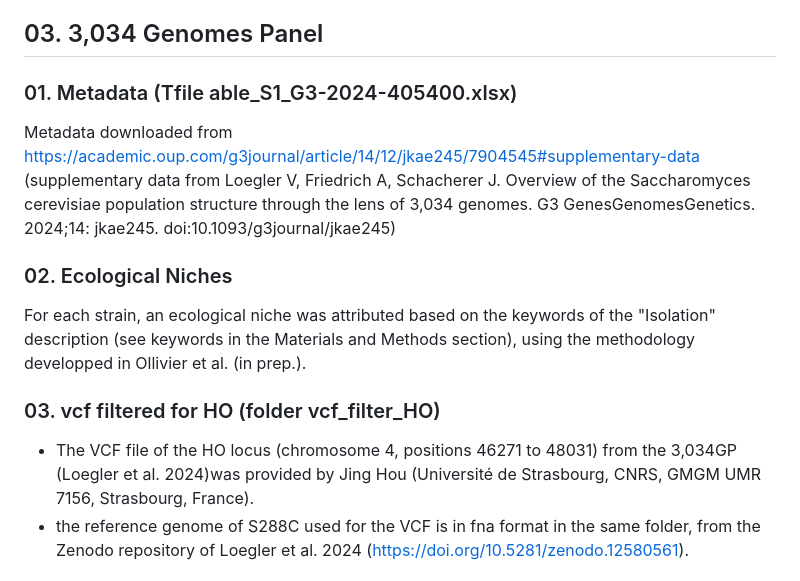
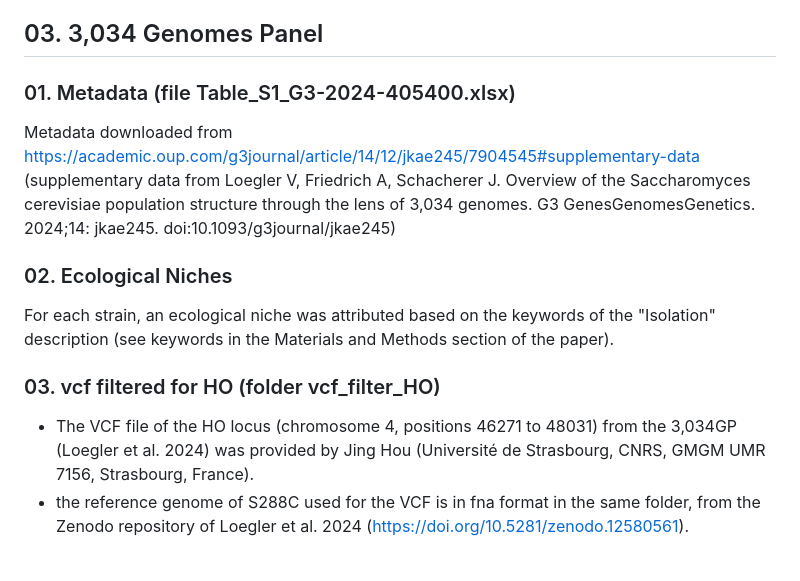
Before and after one commit to nina-vittorelli/Loss_SelfFertility_Scerevisiae, a Markdown page: 02_data/README.md, the part around one of its changes. Drawn GitHub-style.

```diff
--- a/02_data/README.md
+++ b/02_data/README.md
@@ -18,14 +18,14 @@ Metadata downloaded from https://www.nature.com/articles/s41586-018-0030-5#Sec40
 
 ## 03. 3,034 Genomes Panel
 
-### 01. Metadata (Tfile able_S1_G3-2024-405400.xlsx)
+### 01. Metadata (file Table_S1_G3-2024-405400.xlsx)
 Metadata downloaded from https://academic.oup.com/g3journal/article/14/12/jkae245/7904545#supplementary-data (supplementary data from  Loegler V, Friedrich A, Schacherer J. Overview of the Saccharomyces cerevisiae population structure through the lens of 3,034 genomes. G3 GenesGenomesGenetics. 2024;14: jkae245. doi:10.1093/g3journal/jkae245)
 
 ### 02. Ecological Niches
-For each strain, an ecological niche was attributed based on the keywords of the "Isolation" description (see keywords in the Materials and Methods section), using the methodology developped in Ollivier et al. (in prep.).
+For each strain, an ecological niche was attributed based on the keywords of the "Isolation" description (see keywords in the Materials and Methods section of the paper).
 
 ### 03. vcf filtered for HO (folder vcf_filter_HO)
-- The VCF file of the HO locus (chromosome 4, positions 46271 to 48031) from the 3,034GP (Loegler et al. 2024)was provided by Jing Hou (Université de Strasbourg, CNRS, GMGM UMR 7156, Strasbourg, France).
+- The VCF file of the HO locus (chromosome 4, positions 46271 to 48031) from the 3,034GP (Loegler et al. 2024) was provided by Jing Hou (Université de Strasbourg, CNRS, GMGM UMR 7156, Strasbourg, France).
 - the reference genome of S288C used for the VCF is in fna format in the same folder, from the Zenodo repository of Loegler et al. 2024 (https://doi.org/10.5281/zenodo.12580561).
 
 
```
Also changed, not shown: other parts of 02_data/README.md (+1 -1 lines).
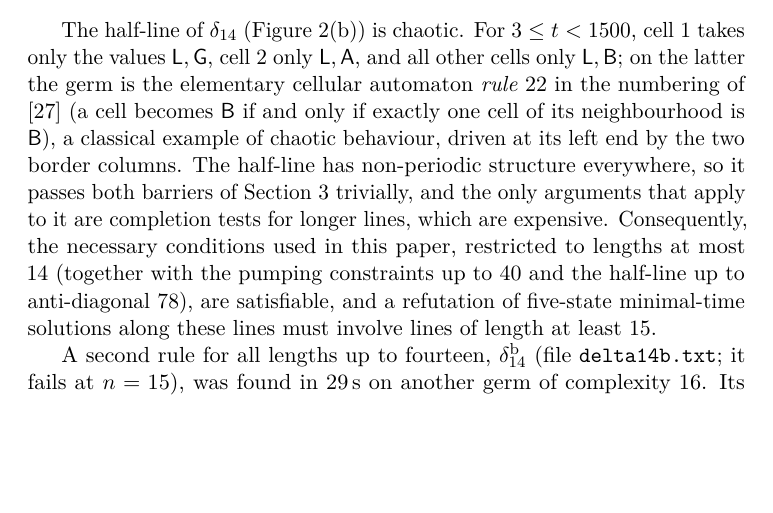
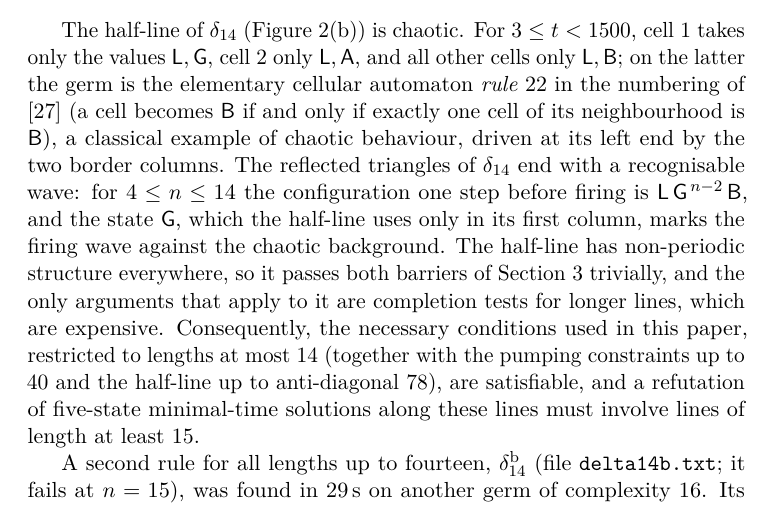
Before and after one commit to giamkiakeng/proj1, a LaTeX paper (fssp5/paper/main.tex, which reads fssp5/paper/sections/experiments.tex): part of page 18 of 33, cut so that both start at the same text, the shorter picture padded with empty space. Compiled offline with pdfLaTeX.

Commit message:
Paper: pre-firing configurations of delta14
Co-Authored-By: Claude Opus 5.5 <noreply@anthropic.com>
Claude-Session: https://claude.ai/code/session_01Fzbr6KXixDS4moLXGGMjPM

```diff
--- a/fssp5/paper/sections/experiments.tex
+++ b/fssp5/paper/sections/experiments.tex
@@ -207,8 +207,12 @@ cells only $\mathsf L,\mathsf B$; on the latter the germ is the elementary
 cellular automaton \emph{rule $22$} in the numbering of \cite{Wolfram83}
 (a cell becomes $\mathsf B$ if and only if exactly one cell of its
 neighbourhood is $\mathsf B$), a classical example of chaotic behaviour, driven at its left end by the two border
-columns. The half-line has non-periodic structure everywhere, so it passes
-both barriers of \cref{sec:pumping} trivially, and the only arguments that apply to it are
+columns. The reflected triangles of $\delta_{14}$ end with a recognisable
+wave: for $4\le n\le14$ the configuration one step before firing is
+$\mathsf L\,\mathsf G^{\,n-2}\,\mathsf B$, and the state $\mathsf G$, which
+the half-line uses only in its first column, marks the firing wave against
+the chaotic background. The half-line has non-periodic structure
+everywhere, so it passes both barriers of \cref{sec:pumping} trivially, and the only arguments that apply to it are
 completion tests for longer lines, which are expensive. Consequently, the
 necessary conditions used in this paper, restricted to lengths at most $14$
 (together with the pumping constraints up to $40$ and the half-line up to
```
Also changed, not shown: fssp5/paper/fssp5_manuscript.pdf, fssp5/paper/main.pdf, 2 other files.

[TASK REQUIREMENTS]
The entries above should be given again exactly, minus any pictures.

[COMPLETED EXERCISE]
Before and after one commit to nina-vittorelli/Loss_SelfFertility_Scerevisiae, a Markdown page: 02_data/README.md, the part around one of its changes. Drawn GitHub-style.

```diff
--- a/02_data/README.md
+++ b/02_data/README.md
@@ -18,14 +18,14 @@ Metadata downloaded from https://www.nature.com/articles/s41586-018-0030-5#Sec40
 
 ## 03. 3,034 Genomes Panel
 
-### 01. Metadata (Tfile able_S1_G3-2024-405400.xlsx)
+### 01. Metadata (file Table_S1_G3-2024-405400.xlsx)
 Metadata downloaded from https://academic.oup.com/g3journal/article/14/12/jkae245/7904545#supplementary-data (supplementary data from  Loegler V, Friedrich A, Schacherer J. Overview of the Saccharomyces cerevisiae population structure through the lens of 3,034 genomes. G3 GenesGenomesGenetics. 2024;14: jkae245. doi:10.1093/g3journal/jkae245)
 
 ### 02. Ecological Niches
-For each strain, an ecological niche was attributed based on the keywords of the "Isolation" description (see keywords in the Materials and Methods section), using the methodology developped in Ollivier et al. (in prep.).
+For each strain, an ecological niche was attributed based on the keywords of the "Isolation" description (see keywords in the Materials and Methods section of the paper).
 
 ### 03. vcf filtered for HO (folder vcf_filter_HO)
-- The VCF file of the HO locus (chromosome 4, positions 46271 to 48031) from the 3,034GP (Loegler et al. 2024)was provided by Jing Hou (Université de Strasbourg, CNRS, GMGM UMR 7156, Strasbourg, France).
+- The VCF file of the HO locus (chromosome 4, positions 46271 to 48031) from the 3,034GP (Loegler et al. 2024) was provided by Jing Hou (Université de Strasbourg, CNRS, GMGM UMR 7156, Strasbourg, France).
 - the reference genome of S288C used for the VCF is in fna format in the same folder, from the Zenodo repository of Loegler et al. 2024 (https://doi.org/10.5281/zenodo.12580561).
 
 
```
Also changed, not shown: other parts of 02_data/README.md (+1 -1 lines).
Before and after one commit to giamkiakeng/proj1, a LaTeX paper (fssp5/paper/main.tex, which reads fssp5/paper/sections/experiments.tex): part of page 18 of 33, cut so that both start at the same text, the shorter picture padded with empty space. Compiled offline with pdfLaTeX.

Commit message:
Paper: pre-firing configurations of delta14
Co-Authored-By: Claude Opus 5.5 <noreply@anthropic.com>
Claude-Session: https://claude.ai/code/session_01Fzbr6KXixDS4moLXGGMjPM

```diff
--- a/fssp5/paper/sections/experiments.tex
+++ b/fssp5/paper/sections/experiments.tex
@@ -207,8 +207,12 @@ cells only $\mathsf L,\mathsf B$; on the latter the germ is the elementary
 cellular automaton \emph{rule $22$} in the numbering of \cite{Wolfram83}
 (a cell becomes $\mathsf B$ if and only if exactly one cell of its
 neighbourhood is $\mathsf B$), a classical example of chaotic behaviour, driven at its left end by the two border
-columns. The half-line has non-periodic structure everywhere, so it passes
-both barriers of \cref{sec:pumping} trivially, and the only arguments that apply to it are
+columns. The reflected triangles of $\delta_{14}$ end with a recognisable
+wave: for $4\le n\le14$ the configuration one step before firing is
+$\mathsf L\,\mathsf G^{\,n-2}\,\mathsf B$, and the state $\mathsf G$, which
+the half-line uses only in its first column, marks the firing wave against
+the chaotic background. The half-line has non-periodic structure
+everywhere, so it passes both barriers of \cref{sec:pumping} trivially, and the only arguments that apply to it are
 completion tests for longer lines, which are expensive. Consequently, the
 necessary conditions used in this paper, restricted to lengths at most $14$
 (together with the pumping constraints up to $40$ and the half-line up to
```
Also changed, not shown: fssp5/paper/fssp5_manuscript.pdf, fssp5/paper/main.pdf, 2 other files.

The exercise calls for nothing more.